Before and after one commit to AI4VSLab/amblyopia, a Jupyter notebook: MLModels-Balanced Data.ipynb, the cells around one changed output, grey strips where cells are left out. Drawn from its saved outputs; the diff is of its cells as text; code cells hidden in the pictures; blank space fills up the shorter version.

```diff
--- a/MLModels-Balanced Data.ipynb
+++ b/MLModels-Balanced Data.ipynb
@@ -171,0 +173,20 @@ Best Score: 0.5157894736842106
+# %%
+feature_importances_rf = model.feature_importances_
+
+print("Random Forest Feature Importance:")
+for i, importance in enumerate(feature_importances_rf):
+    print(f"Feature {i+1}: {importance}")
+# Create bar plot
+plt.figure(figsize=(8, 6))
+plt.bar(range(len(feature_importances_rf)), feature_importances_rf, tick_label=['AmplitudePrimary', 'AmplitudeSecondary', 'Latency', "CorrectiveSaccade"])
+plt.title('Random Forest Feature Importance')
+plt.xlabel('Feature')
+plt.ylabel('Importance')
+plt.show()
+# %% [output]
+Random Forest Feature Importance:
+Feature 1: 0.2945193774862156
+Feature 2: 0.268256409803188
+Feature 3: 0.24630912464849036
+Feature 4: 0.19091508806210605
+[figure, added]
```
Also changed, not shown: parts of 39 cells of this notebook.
——————
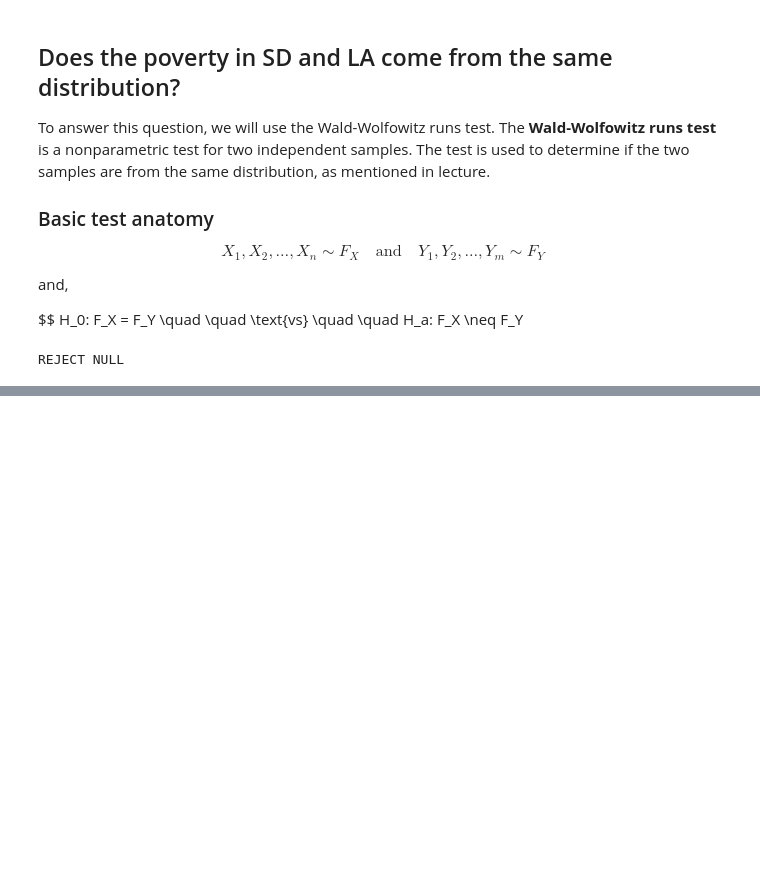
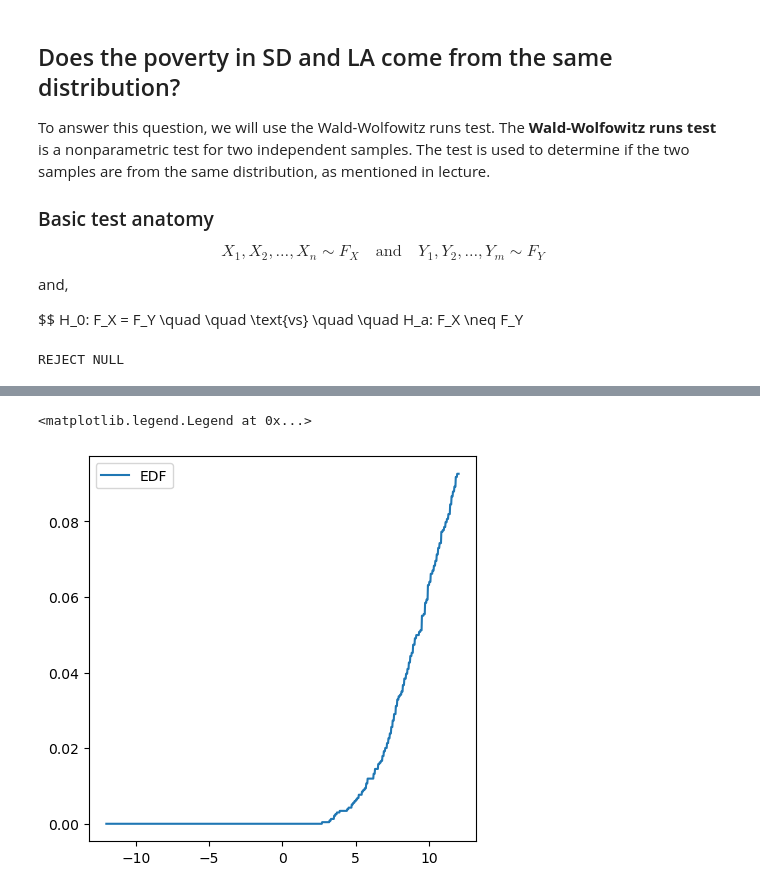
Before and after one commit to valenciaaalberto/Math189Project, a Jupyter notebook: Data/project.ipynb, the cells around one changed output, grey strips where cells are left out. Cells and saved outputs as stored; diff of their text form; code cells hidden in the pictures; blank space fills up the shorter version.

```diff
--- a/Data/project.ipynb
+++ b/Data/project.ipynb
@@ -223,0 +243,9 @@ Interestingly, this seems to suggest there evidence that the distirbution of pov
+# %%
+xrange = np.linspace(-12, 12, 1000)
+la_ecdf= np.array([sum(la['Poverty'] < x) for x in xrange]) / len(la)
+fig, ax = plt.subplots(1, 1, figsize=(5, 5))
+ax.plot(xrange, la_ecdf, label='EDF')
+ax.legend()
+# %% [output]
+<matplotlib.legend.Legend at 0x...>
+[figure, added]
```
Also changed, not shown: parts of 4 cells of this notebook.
——————
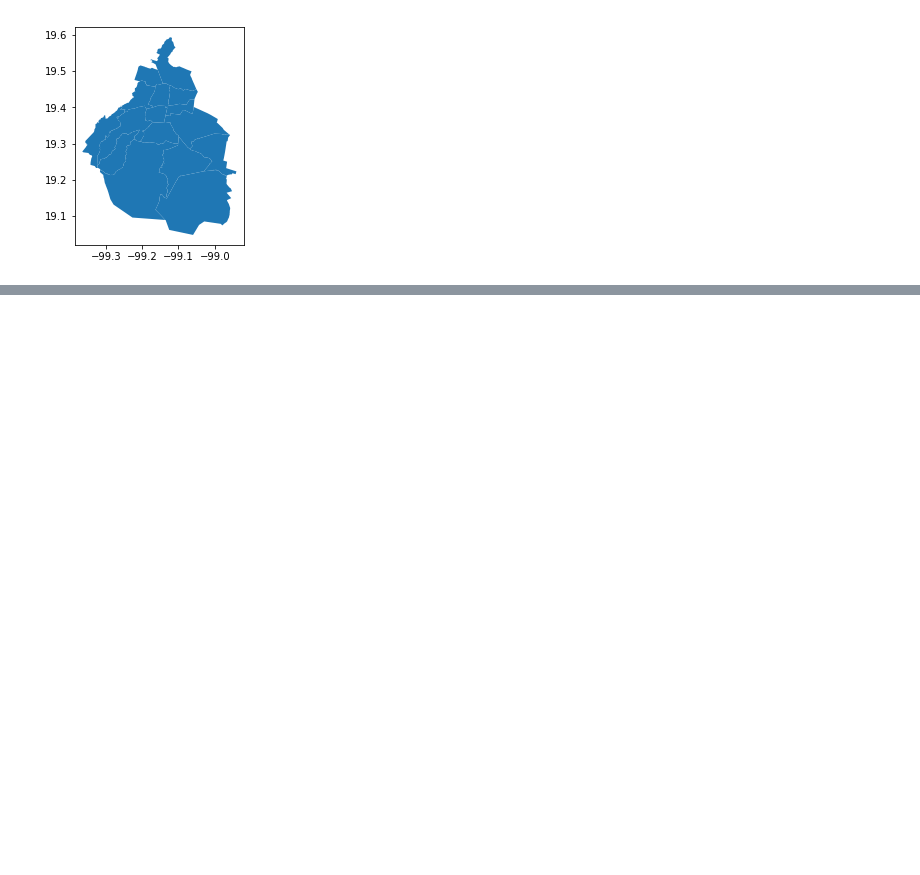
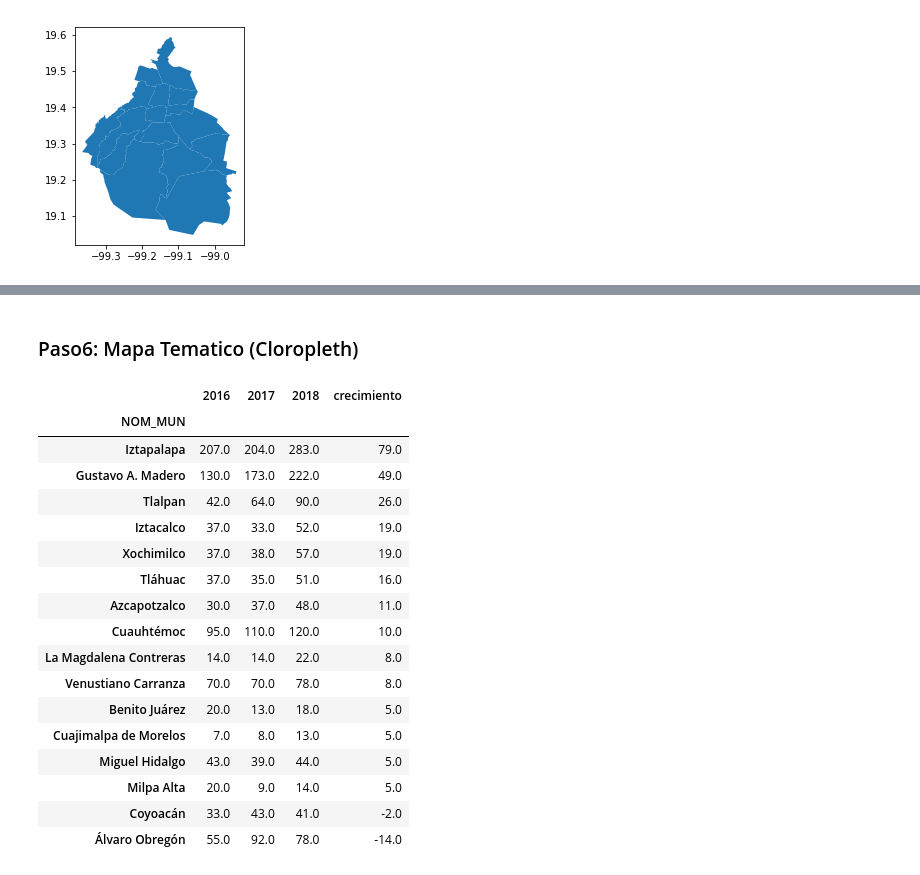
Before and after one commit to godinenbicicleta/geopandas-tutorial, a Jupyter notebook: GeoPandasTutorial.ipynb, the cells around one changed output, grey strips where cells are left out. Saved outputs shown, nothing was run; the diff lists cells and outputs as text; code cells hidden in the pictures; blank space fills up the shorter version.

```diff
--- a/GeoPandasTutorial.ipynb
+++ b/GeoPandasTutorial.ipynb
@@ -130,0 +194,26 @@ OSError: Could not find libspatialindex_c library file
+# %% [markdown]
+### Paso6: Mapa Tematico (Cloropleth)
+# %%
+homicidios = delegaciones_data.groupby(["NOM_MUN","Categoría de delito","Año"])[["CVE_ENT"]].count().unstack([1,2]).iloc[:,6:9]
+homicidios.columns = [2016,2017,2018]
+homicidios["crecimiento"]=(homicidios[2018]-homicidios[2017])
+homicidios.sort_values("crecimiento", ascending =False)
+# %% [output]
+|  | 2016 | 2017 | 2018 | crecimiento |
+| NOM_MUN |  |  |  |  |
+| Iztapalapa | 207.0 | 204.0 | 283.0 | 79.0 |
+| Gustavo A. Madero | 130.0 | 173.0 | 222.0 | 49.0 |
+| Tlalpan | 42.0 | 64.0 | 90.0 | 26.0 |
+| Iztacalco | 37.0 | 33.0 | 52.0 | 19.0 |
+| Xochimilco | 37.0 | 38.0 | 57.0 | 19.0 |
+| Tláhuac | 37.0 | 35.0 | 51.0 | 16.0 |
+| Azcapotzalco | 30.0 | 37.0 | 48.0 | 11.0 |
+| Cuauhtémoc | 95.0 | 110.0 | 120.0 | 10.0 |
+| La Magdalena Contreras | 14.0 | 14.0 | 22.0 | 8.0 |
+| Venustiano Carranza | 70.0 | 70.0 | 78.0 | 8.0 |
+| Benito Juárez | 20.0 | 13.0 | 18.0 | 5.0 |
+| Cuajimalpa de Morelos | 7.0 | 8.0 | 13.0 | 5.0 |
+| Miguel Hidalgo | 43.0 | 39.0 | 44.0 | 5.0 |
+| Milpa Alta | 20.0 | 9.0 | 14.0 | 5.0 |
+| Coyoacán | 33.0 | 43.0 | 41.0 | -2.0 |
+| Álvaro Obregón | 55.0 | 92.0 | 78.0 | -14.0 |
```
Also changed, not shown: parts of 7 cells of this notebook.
——————
Assigned task: Give nothing but the number of lines in the entries that include "figsize".

Exercise answer: 2